Once in a while, usually without any warning, and almost always when I am alone and it is quiet, I remember what is missing—No. Not what, but WHO is missing—and I am overcome with sadness. But sadness is not even an accurate description of the overwhelming feeling of grief that envelopes me when I remember. The word “sadness” does not do this feeling justice.
Sadness is what I feel when a friend moves away. Sadness is what I feel when someone says something mean and hurts my feelings. Sadness is what I feel when I think about pets we have had in the past who have died. Sadness is what I feel when I think of a special material possession I have lost. Sadness is what I feel when someone else loses a child.
The feeling I have when I think of my sweet baby girl who never took a breath is beyond sadness. The feeling that I feel when I think of my Chaney is a heart wrenching pain. It is a physical ache in the middle of my chest that leaves me feeling sick to my stomach and unable to breathe well. My eyes fill with tears and my vision blurs. I can get lost in this world of overwhelming grief if I am not careful.

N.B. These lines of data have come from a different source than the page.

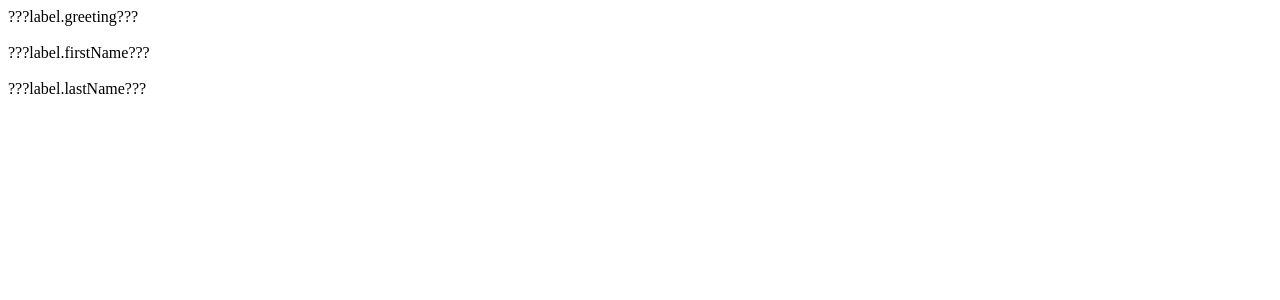
Repository: linhphan98/JavaDatabase
Page: http://localhost/MultiLingualWebApp/i18n-messages.jsp
These files come from the project's save history. The page is drawn as it stood at one moment and after the next save; the edit follows.
The browser window is 1280 px wide. The pictures show the whole page.
The page is served by Tomcat 9.

Above is the page before, as saved 2020-01-14 19:56:10.

### MultiLingualWebApp/WebContent/i18n-messages.jsp
<%@ taglib uri="http://java.sun.com/jsp/jstl/fmt" prefix = "fmt" %>
<%@ taglib uri="http://java.sun.com/jsp/jstl/core" prefix = "c" %>

<html>
	<body>
		<fmt:message key="label.greeting"/> <br/><br/>

		<fmt:message key="label.firstName"/> <br/><br/>

		<fmt:message key="label.lastName"/> <br/><br/>

	</body>
</html>

After the next save:
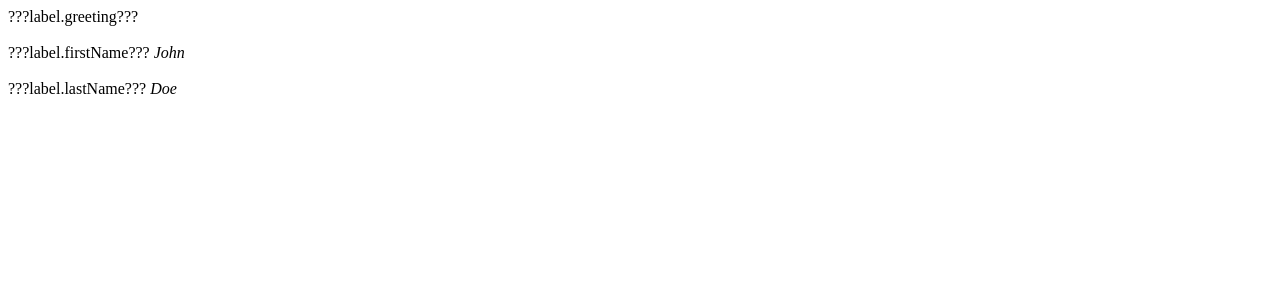
Saved 16 s later.
--- a/MultiLingualWebApp/WebContent/i18n-messages.jsp
+++ b/MultiLingualWebApp/WebContent/i18n-messages.jsp
@@ -5,9 +5,9 @@
 	<body>
 		<fmt:message key="label.greeting"/> <br/><br/>
 
-		<fmt:message key="label.firstName"/> <br/><br/>
+		<fmt:message key="label.firstName"/> <i>John</i><br/><br/>
 
-		<fmt:message key="label.lastName"/> <br/><br/>
+		<fmt:message key="label.lastName"/> <i>Doe</i> <br/><br/>
 
 	</body>
 </html>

And so when I begin to remember, and the grief takes hold of me, I get up and move. I clean a closet. I cook a meal. I play a game or read a book. I take a walk or turn on some music. I write about my feelings in a blog post. Because if I sit and think about what could have been, and dwell on the things that cannot be, I will only miss out on the things that are. And that would rob my husband of his wife. and my children of their mother, and benefit no one.
I will see her again someday. She’s waiting in a better place. And that makes my grief so much easier to bear.

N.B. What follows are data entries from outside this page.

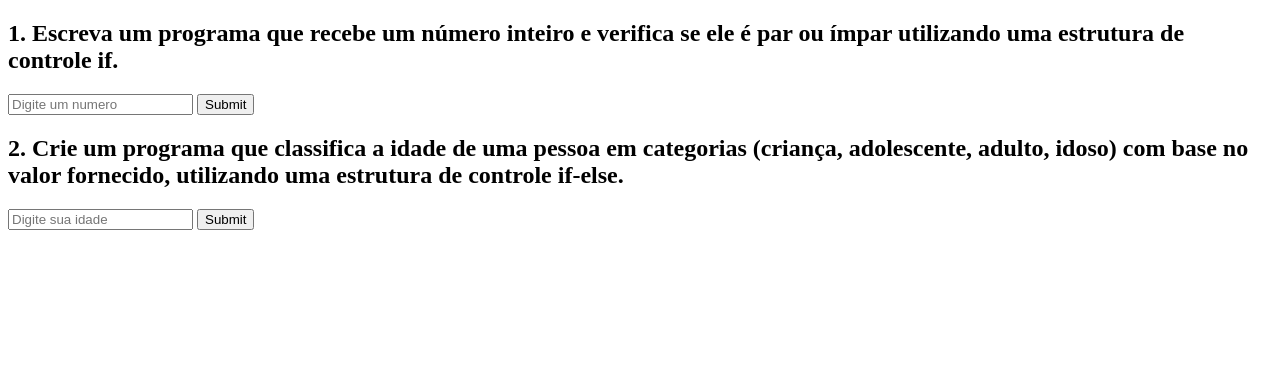
Repository: chidekina/prati-logica
Page: index.html
An editor plug-in stored every save of this project. The page is shown before and after a run of saves, followed by the edit.
The browser window is 1280 px wide. The pictures show the whole page.

Above is the page before, as saved 2025-04-29 13:58:12.

After the next 2 saves:
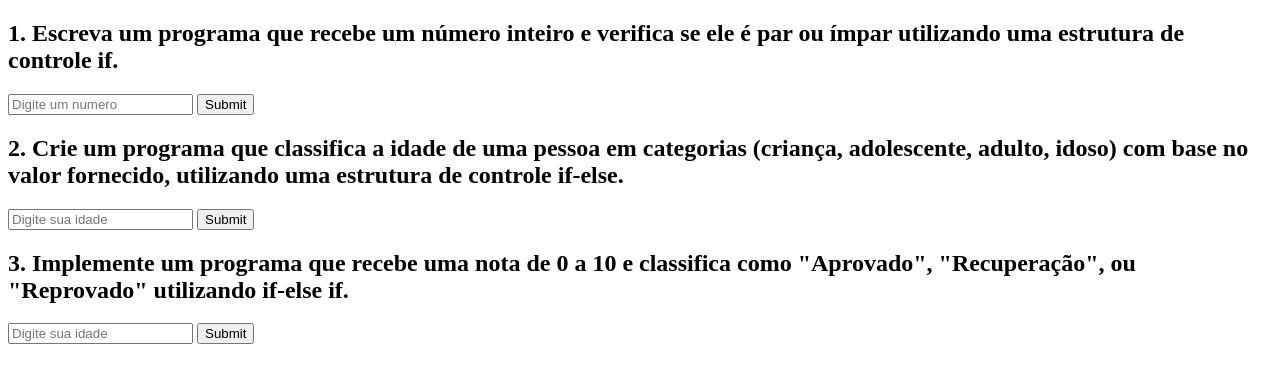
The 2 saves are shown as one change because they came seconds apart.
The last was saved 90 s later.
--- a/index.html
+++ b/index.html
@@ -30,6 +30,17 @@ controle if-else.
     </div>
     <h3 id="answer2"></h3>
 </div>
+    <div>
+        <h2>
+            3. Implemente um programa que recebe uma nota de 0 a 10 e classifica como
+"Aprovado", "Recuperação", ou "Reprovado" utilizando if-else if.
+    </h2>
+    <div>
+        <input id="task2" type="text" placeholder="Digite sua idade" />
+        <input type="submit" onclick="classificacaoEtaria()">
+    </div>
+    <h3 id="answer2"></h3>
+</div>
 </main>
 <script src="app.js"></script>
 </body>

To read more about my experience with miscarriage, see Loving Chaney.